I’m not sure there’s been more surprising news since conference realignment started way back when than the news that broke this afternoon: USC and UCLA are headed to the Big Ten. Given both the geographic and cultural differences involved, it’s a wild turn of events.
But I suppose nothing can be a true shock in realignment anymore, not with the money involved. The Big Ten and SEC are in position to dominate the landscape for a long time to come, and the Pac-12 will just keep on lagging—a reality that prompted the LA schools to explore moving leagues.

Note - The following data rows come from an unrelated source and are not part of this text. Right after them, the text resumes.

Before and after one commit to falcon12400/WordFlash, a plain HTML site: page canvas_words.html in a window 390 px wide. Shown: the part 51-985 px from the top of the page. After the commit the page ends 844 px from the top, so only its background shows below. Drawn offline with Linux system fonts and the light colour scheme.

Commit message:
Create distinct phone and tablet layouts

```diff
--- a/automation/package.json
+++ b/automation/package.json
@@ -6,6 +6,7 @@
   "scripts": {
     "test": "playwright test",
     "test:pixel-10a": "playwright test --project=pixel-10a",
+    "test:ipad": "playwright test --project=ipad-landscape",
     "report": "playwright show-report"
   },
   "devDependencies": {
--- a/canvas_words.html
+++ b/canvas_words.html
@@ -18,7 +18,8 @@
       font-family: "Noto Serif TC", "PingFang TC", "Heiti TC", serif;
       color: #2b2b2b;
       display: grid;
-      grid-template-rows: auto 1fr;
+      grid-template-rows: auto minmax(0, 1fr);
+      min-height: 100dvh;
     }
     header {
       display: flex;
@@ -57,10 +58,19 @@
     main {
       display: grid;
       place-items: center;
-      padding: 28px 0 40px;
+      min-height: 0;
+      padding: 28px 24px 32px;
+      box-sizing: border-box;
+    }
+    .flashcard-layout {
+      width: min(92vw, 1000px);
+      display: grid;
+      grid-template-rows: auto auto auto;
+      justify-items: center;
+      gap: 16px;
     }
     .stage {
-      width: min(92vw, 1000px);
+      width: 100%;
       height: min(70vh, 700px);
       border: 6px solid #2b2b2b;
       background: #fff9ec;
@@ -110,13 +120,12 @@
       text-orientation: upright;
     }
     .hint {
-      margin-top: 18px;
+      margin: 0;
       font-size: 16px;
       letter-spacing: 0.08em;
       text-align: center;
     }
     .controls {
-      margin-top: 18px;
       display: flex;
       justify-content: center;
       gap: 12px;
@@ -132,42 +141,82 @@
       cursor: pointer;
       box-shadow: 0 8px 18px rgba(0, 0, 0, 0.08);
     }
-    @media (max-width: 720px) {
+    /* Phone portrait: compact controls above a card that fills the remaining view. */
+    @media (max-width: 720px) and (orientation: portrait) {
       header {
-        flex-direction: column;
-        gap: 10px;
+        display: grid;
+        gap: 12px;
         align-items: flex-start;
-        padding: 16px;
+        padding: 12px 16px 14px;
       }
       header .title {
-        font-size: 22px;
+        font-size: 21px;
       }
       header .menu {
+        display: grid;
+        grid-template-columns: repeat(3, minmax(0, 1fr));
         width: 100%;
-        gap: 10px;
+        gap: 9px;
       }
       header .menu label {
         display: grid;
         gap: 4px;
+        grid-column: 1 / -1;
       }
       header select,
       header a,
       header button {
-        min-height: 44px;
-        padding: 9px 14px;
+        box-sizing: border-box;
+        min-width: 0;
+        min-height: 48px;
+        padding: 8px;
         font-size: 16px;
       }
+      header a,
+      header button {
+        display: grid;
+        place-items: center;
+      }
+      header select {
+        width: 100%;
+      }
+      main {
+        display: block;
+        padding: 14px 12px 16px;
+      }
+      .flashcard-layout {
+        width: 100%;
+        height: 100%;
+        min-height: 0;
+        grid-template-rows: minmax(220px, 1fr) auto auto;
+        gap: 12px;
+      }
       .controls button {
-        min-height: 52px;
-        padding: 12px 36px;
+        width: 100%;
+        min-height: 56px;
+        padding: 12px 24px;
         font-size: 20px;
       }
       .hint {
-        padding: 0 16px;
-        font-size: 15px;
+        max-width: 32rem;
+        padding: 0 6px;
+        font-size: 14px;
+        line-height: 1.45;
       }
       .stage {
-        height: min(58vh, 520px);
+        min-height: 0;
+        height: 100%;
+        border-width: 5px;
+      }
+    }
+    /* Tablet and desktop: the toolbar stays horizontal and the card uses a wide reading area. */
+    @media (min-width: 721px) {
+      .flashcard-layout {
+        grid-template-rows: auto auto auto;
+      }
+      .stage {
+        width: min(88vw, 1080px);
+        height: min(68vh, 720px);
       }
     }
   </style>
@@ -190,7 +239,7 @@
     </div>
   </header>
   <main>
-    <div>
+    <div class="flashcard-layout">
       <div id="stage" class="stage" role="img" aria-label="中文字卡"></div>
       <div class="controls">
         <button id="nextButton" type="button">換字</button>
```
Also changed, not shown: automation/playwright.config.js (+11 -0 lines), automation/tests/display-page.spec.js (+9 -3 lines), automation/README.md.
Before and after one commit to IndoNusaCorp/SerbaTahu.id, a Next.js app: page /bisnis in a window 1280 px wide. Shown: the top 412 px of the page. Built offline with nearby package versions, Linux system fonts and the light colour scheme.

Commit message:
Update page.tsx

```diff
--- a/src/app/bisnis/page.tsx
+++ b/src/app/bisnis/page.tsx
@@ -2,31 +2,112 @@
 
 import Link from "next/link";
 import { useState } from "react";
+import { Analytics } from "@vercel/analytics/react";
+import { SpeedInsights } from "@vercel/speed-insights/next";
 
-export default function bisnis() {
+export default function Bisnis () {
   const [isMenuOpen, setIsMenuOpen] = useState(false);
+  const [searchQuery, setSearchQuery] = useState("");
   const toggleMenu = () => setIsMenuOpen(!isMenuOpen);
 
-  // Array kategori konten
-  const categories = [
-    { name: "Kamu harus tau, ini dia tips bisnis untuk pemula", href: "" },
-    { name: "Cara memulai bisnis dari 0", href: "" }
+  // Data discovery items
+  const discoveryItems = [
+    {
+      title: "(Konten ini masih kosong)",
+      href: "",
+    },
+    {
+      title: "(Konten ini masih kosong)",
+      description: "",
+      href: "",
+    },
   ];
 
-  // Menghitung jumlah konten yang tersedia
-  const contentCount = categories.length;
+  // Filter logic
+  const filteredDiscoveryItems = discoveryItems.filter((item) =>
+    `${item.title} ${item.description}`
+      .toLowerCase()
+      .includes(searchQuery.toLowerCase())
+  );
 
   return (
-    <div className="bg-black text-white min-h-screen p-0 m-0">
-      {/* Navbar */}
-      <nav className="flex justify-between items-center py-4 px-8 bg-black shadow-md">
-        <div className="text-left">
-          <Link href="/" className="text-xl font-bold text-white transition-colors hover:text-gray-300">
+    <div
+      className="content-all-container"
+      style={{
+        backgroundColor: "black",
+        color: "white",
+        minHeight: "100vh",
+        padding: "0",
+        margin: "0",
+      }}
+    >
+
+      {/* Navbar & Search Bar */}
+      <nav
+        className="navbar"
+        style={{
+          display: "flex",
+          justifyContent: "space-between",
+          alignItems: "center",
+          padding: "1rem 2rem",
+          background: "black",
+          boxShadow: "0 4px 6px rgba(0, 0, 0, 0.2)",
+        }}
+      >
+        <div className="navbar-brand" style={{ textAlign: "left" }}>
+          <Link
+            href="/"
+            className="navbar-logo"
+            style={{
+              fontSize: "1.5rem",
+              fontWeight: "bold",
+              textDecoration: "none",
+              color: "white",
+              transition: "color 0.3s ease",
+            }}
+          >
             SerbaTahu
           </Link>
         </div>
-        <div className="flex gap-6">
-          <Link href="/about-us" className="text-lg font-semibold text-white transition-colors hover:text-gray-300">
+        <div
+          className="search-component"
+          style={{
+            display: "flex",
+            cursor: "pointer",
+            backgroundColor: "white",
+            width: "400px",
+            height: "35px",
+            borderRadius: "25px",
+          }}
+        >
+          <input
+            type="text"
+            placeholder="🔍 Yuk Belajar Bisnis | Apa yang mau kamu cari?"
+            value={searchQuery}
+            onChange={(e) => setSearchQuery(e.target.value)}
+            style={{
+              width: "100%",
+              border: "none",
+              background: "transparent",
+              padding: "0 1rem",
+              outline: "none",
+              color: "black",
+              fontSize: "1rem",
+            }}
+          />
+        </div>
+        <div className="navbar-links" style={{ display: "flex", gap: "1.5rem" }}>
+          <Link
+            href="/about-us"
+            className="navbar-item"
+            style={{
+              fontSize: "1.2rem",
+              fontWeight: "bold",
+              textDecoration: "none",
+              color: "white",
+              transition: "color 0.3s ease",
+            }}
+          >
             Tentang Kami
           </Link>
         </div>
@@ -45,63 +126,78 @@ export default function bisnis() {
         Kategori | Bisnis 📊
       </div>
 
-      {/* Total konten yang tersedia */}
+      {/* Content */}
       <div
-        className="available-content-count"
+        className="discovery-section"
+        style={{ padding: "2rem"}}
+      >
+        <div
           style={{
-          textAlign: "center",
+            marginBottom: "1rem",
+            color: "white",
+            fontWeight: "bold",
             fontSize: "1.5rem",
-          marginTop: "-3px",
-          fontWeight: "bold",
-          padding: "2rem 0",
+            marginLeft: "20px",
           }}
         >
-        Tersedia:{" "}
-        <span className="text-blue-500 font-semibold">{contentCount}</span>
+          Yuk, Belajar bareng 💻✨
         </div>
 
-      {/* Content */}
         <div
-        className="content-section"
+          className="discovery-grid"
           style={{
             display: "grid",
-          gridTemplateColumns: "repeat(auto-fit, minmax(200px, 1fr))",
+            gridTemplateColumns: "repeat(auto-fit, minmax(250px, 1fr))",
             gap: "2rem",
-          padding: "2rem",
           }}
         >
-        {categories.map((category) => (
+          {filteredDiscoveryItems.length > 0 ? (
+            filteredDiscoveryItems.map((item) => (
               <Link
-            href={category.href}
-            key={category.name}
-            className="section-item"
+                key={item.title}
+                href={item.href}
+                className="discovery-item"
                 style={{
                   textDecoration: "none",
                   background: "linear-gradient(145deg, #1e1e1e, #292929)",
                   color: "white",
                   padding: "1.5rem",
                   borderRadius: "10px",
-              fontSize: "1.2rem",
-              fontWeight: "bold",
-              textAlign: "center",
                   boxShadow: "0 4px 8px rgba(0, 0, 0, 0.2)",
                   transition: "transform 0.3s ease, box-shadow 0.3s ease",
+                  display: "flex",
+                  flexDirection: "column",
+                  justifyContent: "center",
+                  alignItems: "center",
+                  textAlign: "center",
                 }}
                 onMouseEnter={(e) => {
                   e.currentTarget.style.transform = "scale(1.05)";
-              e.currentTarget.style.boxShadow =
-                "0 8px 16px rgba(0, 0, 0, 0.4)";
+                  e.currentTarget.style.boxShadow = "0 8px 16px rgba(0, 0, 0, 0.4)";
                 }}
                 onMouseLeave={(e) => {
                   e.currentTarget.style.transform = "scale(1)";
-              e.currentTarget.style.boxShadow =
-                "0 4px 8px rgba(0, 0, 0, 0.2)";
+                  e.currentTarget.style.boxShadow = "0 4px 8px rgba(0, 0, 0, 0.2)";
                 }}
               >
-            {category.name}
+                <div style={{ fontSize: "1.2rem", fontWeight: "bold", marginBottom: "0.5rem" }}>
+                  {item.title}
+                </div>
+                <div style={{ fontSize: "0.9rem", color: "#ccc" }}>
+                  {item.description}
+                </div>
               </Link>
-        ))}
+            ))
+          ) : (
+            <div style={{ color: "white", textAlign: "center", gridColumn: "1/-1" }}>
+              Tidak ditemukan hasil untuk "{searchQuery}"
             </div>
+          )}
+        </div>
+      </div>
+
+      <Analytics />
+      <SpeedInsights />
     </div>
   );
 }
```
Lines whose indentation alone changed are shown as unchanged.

The question now is whether or not dominoes begin falling in large numbers once again. The ACC’s member schools signed a grant-of-rights deal well into the 2030s which theoretically bars any of them from leaving, but let’s safely assume there’s nothing a school determined to leave can’t finagle its way out of.
Does the ACC also begin to erode, losing members to both the Big Ten and the SEC in the coming months or years? How advanced have discussions been elsewhere? The OU/Texas to the SEC and USC/UCLA to the Big Ten moves were basically kept successfully under wraps until they were done deals, which just makes me wonder what else might be pending.
The ACC’s pipe dream of adding Notre Dame in football almost certainly died today. It’s not just that the Big Ten can offer more lucrative membership perks, but now it has another of the Irish’s traditional rivals (USC) in the fold.
Without that hail mary for stability, it looks increasingly like we’re headed into another tenuous period for the ACC. Now we’ll find out of the league has a bold move of its own.